- Problem requirements
Look below and pull out each line with the word "index".

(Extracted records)
((

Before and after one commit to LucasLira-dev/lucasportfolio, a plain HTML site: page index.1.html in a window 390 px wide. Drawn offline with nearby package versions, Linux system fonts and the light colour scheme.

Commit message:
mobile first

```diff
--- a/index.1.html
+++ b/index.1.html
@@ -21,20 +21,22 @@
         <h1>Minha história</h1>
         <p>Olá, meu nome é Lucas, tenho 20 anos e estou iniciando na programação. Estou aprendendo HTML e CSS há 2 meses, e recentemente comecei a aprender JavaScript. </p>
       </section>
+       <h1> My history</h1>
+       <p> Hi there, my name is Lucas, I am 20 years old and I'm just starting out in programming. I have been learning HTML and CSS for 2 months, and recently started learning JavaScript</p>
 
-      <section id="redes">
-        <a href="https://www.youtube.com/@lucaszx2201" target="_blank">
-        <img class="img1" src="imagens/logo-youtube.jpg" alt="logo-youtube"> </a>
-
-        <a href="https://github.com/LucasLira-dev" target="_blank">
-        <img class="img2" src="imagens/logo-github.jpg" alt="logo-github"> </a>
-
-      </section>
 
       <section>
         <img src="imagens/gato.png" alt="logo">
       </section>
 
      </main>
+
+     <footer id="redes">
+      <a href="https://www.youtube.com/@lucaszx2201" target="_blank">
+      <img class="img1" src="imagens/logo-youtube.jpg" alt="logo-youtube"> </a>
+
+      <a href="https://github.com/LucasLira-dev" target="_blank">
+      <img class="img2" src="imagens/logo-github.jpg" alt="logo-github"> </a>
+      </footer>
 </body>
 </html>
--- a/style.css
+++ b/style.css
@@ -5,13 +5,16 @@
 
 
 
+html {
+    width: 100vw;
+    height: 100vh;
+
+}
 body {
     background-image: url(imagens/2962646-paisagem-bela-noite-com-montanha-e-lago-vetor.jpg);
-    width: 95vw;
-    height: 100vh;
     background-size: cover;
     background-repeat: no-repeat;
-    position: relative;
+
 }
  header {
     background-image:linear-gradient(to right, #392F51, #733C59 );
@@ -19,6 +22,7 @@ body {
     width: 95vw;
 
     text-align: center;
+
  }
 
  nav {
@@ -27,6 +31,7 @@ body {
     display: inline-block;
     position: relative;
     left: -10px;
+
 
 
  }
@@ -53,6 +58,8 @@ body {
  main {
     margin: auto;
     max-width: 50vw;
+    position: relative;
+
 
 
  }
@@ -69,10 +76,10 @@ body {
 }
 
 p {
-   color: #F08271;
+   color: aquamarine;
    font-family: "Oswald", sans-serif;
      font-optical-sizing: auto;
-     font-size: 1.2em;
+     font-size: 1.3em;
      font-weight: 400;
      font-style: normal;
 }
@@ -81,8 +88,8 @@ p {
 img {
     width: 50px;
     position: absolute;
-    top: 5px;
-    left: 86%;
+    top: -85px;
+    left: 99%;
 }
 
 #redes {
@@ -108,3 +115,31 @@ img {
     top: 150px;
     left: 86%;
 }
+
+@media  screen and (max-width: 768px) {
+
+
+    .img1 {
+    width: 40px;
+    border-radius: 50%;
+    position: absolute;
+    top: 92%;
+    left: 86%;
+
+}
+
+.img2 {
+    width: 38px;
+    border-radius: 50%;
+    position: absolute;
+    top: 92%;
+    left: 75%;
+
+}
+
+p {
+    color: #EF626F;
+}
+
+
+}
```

))

- Answer space
Before and after one commit to LucasLira-dev/lucasportfolio, a plain HTML site: page index.1.html in a window 390 px wide. Drawn offline with nearby package versions, Linux system fonts and the light colour scheme.
--- a/index.1.html
+++ b/index.1.html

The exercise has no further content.